• Work to be completed: In the entries below, the word "opponents" appears on some lines. Copy each of those lines.
═════ Materials provided
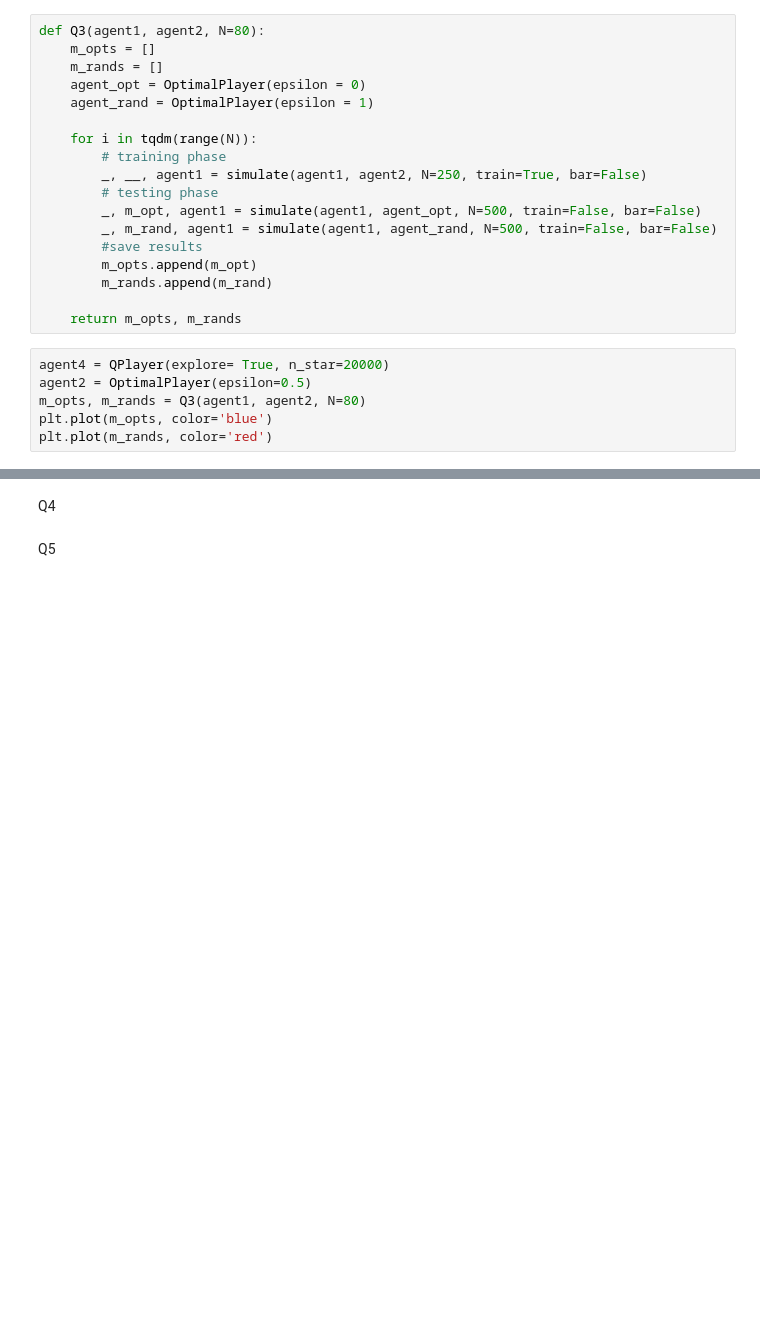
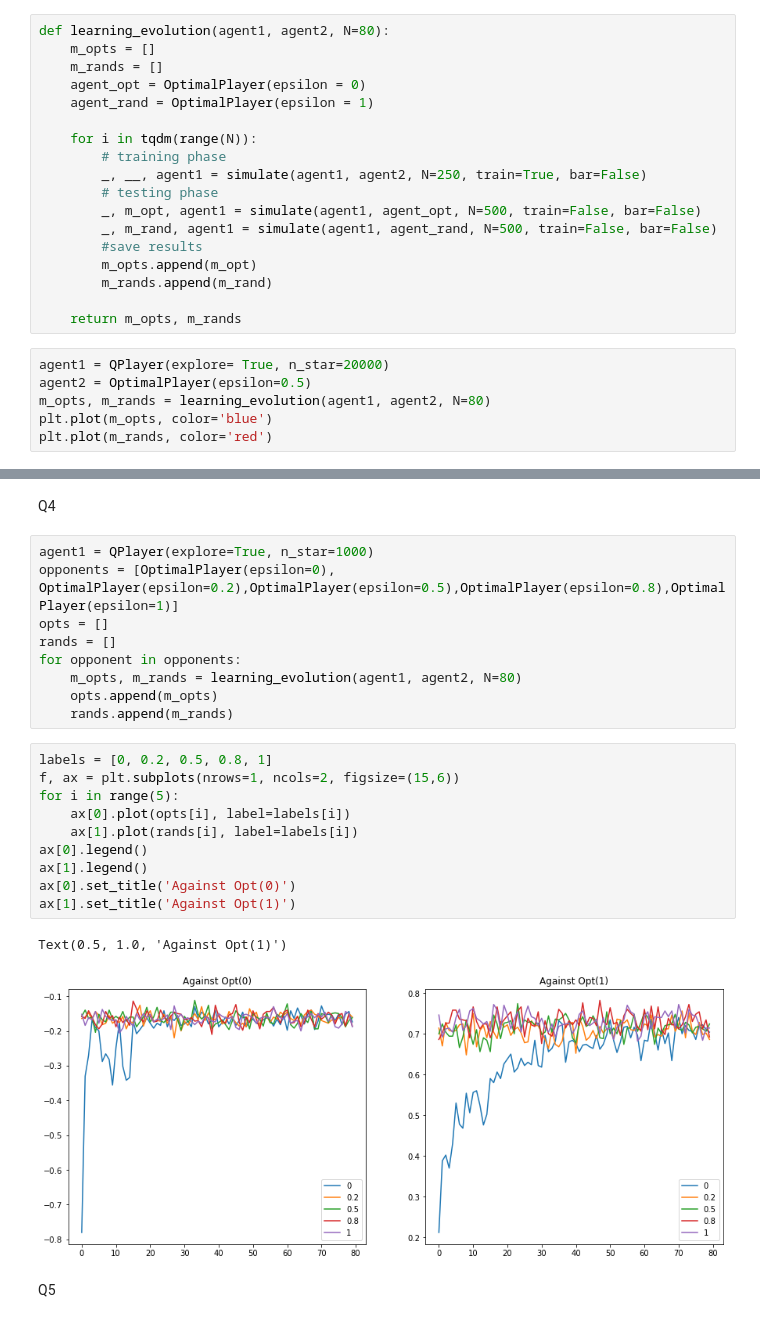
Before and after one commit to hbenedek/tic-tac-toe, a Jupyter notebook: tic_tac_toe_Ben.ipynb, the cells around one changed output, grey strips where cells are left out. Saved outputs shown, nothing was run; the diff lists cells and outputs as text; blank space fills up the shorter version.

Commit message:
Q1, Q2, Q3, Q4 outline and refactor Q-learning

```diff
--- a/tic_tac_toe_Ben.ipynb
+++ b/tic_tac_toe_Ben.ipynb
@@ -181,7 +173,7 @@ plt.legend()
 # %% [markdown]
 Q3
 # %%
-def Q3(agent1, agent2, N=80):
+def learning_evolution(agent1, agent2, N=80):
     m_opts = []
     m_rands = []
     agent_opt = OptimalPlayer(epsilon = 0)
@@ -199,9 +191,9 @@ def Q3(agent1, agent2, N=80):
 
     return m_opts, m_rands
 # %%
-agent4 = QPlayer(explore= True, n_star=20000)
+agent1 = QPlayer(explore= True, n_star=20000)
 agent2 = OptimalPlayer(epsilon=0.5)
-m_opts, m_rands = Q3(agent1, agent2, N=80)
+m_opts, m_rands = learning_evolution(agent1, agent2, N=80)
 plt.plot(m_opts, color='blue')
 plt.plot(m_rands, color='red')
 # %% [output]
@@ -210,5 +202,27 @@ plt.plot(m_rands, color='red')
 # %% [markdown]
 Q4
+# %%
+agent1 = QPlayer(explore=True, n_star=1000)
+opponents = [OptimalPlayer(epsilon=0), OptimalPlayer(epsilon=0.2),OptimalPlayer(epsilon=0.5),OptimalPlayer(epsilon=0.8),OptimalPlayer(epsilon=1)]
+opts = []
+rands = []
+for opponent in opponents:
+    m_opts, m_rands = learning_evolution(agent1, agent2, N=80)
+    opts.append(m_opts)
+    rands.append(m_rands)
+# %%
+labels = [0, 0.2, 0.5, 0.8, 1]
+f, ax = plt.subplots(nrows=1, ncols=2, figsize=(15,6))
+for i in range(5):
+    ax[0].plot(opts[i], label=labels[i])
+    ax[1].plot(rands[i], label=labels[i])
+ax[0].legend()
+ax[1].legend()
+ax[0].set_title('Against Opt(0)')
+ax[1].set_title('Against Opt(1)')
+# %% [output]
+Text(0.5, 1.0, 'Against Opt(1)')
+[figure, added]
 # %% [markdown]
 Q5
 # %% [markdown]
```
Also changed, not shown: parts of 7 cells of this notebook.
══════════
• Expected answer:
+opponents = [OptimalPlayer(epsilon=0), OptimalPlayer(epsilon=0.2),OptimalPlayer(epsilon=0.5),OptimalPlayer(epsilon=0.8),OptimalPlayer(epsilon=1)]
+for opponent in opponents:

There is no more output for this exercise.